Supplied information:
Start of Block

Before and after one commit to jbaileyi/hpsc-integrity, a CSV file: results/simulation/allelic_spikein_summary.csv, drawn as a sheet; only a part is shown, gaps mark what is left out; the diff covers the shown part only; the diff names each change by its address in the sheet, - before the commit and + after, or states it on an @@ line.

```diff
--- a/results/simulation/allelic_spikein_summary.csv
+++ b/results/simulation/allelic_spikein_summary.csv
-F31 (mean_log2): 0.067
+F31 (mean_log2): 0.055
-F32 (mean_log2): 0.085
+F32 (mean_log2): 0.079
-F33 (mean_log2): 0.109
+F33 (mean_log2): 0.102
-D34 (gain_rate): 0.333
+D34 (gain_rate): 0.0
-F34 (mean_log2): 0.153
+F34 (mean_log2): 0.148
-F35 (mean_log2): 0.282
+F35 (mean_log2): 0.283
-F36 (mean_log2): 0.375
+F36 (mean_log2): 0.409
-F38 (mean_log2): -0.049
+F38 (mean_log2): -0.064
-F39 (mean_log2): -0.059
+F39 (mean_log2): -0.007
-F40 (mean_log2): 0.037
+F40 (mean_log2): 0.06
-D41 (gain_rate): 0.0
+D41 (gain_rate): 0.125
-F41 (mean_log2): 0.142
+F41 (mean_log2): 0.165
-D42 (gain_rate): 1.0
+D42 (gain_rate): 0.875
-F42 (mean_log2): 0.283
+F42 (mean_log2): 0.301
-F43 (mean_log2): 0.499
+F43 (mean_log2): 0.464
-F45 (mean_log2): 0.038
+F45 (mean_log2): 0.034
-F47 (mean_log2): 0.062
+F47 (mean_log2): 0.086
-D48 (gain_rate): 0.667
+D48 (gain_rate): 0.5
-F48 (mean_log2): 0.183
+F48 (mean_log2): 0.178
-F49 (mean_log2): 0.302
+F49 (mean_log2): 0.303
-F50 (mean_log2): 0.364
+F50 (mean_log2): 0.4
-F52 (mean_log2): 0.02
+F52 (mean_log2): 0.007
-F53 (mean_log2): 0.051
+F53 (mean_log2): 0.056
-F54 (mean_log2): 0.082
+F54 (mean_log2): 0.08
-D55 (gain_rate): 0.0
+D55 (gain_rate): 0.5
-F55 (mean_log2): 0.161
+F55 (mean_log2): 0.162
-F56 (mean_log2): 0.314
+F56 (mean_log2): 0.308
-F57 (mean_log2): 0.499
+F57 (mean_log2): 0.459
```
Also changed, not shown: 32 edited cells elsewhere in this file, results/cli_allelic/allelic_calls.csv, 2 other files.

End of Block

What is needed: Only the lines holding the word "results" belong in the answer; copy them from the listing above.

Solution for this task:
Before and after one commit to jbaileyi/hpsc-integrity, a CSV file: results/simulation/allelic_spikein_summary.csv, drawn as a sheet; only a part is shown, gaps mark what is left out; the diff covers the shown part only; the diff names each change by its address in the sheet, - before the commit and + after, or states it on an @@ line.
--- a/results/simulation/allelic_spikein_summary.csv
+++ b/results/simulation/allelic_spikein_summary.csv
Also changed, not shown: 32 edited cells elsewhere in this file, results/cli_allelic/allelic_calls.csv, 2 other files.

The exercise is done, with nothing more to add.